__Task to complete__.
What you return should match the data word for word, minus the images.

[Stored data entries]

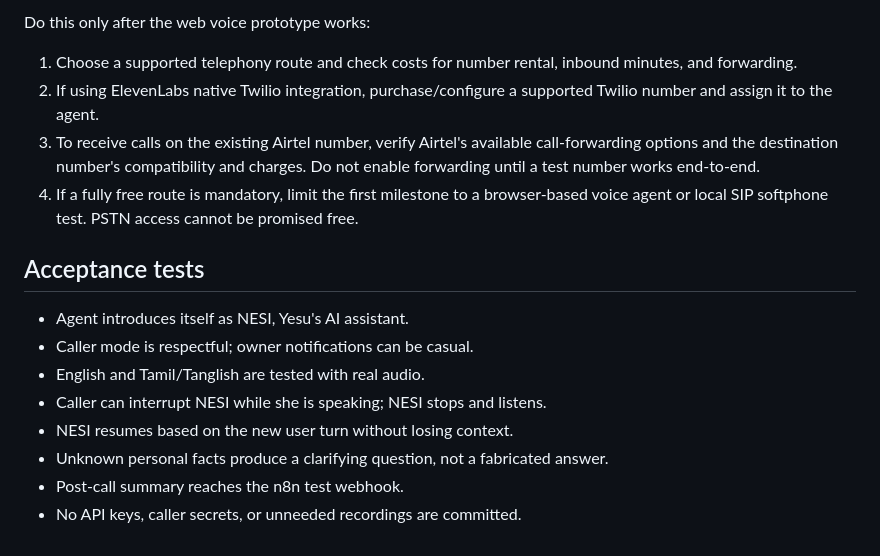
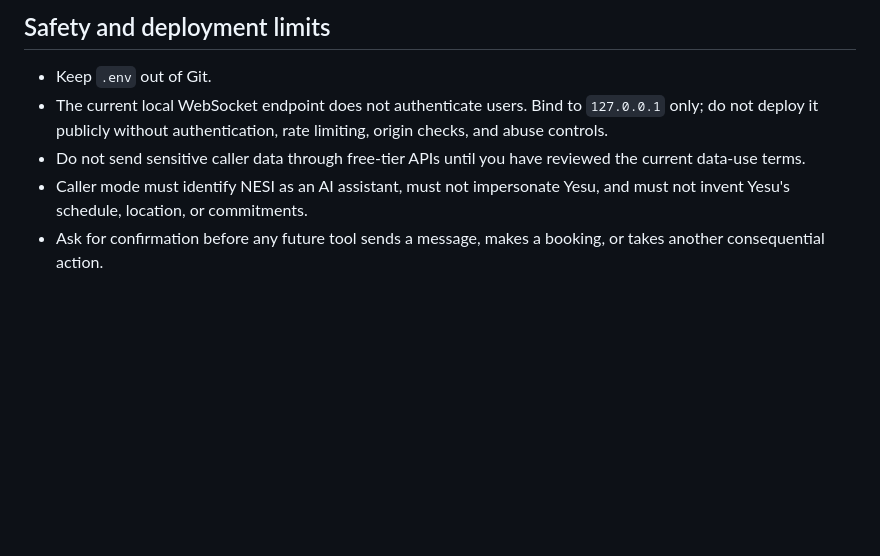
Before and after one commit to yesu166/NESI-Call-Agent, a Markdown page: docs/VOICE_AGENT_SETUP.md, the part around one of its changes. Drawn GitHub-style; blank space fills up the shorter version.

```diff
--- a/docs/VOICE_AGENT_SETUP.md
+++ b/docs/VOICE_AGENT_SETUP.md
@@ -56,17 +48,8 @@ For fresh or personal data, add specific authenticated webhook tools. Do not giv
 
-Do this only after the web voice prototype works:
-1. Choose a supported telephony route and check costs for number rental, inbound minutes, and forwarding.
-2. If using ElevenLabs native Twilio integration, purchase/configure a supported Twilio number and assign it to the agent.
-3. To receive calls on the existing Airtel number, verify Airtel's available call-forwarding options and the destination number's compatibility and charges. Do not enable forwarding until a test number works end-to-end.
-4. If a fully free route is mandatory, limit the first milestone to a browser-based voice agent or local SIP softphone test. PSTN access cannot be promised free.
+## Safety and deployment limits
 
-## Acceptance tests
-
-- Agent introduces itself as NESI, Yesu's AI assistant.
-- Caller mode is respectful; owner notifications can be casual.
-- English and Tamil/Tanglish are tested with real audio.
-- Caller can interrupt NESI while she is speaking; NESI stops and listens.
-- NESI resumes based on the new user turn without losing context.
-- Unknown personal facts produce a clarifying question, not a fabricated answer.
-- Post-call summary reaches the n8n test webhook.
-- No API keys, caller secrets, or unneeded recordings are committed.
+- Keep `.env` out of Git.
+- The current local WebSocket endpoint does not authenticate users. Bind to `127.0.0.1` only; do not deploy it publicly without authentication, rate limiting, origin checks, and abuse controls.
+- Do not send sensitive caller data through free-tier APIs until you have reviewed the current data-use terms.
+- Caller mode must identify NESI as an AI assistant, must not impersonate Yesu, and must not invent Yesu's schedule, location, or commitments.
+- Ask for confirmation before any future tool sends a message, makes a booking, or takes another consequential action.
```
Also changed, not shown: other parts of docs/VOICE_AGENT_SETUP.md (+32 -40 lines).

__Response to the exercise__.
Before and after one commit to yesu166/NESI-Call-Agent, a Markdown page: docs/VOICE_AGENT_SETUP.md, the part around one of its changes. Drawn GitHub-style; blank space fills up the shorter version.

```diff
--- a/docs/VOICE_AGENT_SETUP.md
+++ b/docs/VOICE_AGENT_SETUP.md
@@ -56,17 +48,8 @@ For fresh or personal data, add specific authenticated webhook tools. Do not giv
 
-Do this only after the web voice prototype works:
-1. Choose a supported telephony route and check costs for number rental, inbound minutes, and forwarding.
-2. If using ElevenLabs native Twilio integration, purchase/configure a supported Twilio number and assign it to the agent.
-3. To receive calls on the existing Airtel number, verify Airtel's available call-forwarding options and the destination number's compatibility and charges. Do not enable forwarding until a test number works end-to-end.
-4. If a fully free route is mandatory, limit the first milestone to a browser-based voice agent or local SIP softphone test. PSTN access cannot be promised free.
+## Safety and deployment limits
 
-## Acceptance tests
-
-- Agent introduces itself as NESI, Yesu's AI assistant.
-- Caller mode is respectful; owner notifications can be casual.
-- English and Tamil/Tanglish are tested with real audio.
-- Caller can interrupt NESI while she is speaking; NESI stops and listens.
-- NESI resumes based on the new user turn without losing context.
-- Unknown personal facts produce a clarifying question, not a fabricated answer.
-- Post-call summary reaches the n8n test webhook.
-- No API keys, caller secrets, or unneeded recordings are committed.
+- Keep `.env` out of Git.
+- The current local WebSocket endpoint does not authenticate users. Bind to `127.0.0.1` only; do not deploy it publicly without authentication, rate limiting, origin checks, and abuse controls.
+- Do not send sensitive caller data through free-tier APIs until you have reviewed the current data-use terms.
+- Caller mode must identify NESI as an AI assistant, must not impersonate Yesu, and must not invent Yesu's schedule, location, or commitments.
+- Ask for confirmation before any future tool sends a message, makes a booking, or takes another consequential action.
```
Also changed, not shown: other parts of docs/VOICE_AGENT_SETUP.md (+32 -40 lines).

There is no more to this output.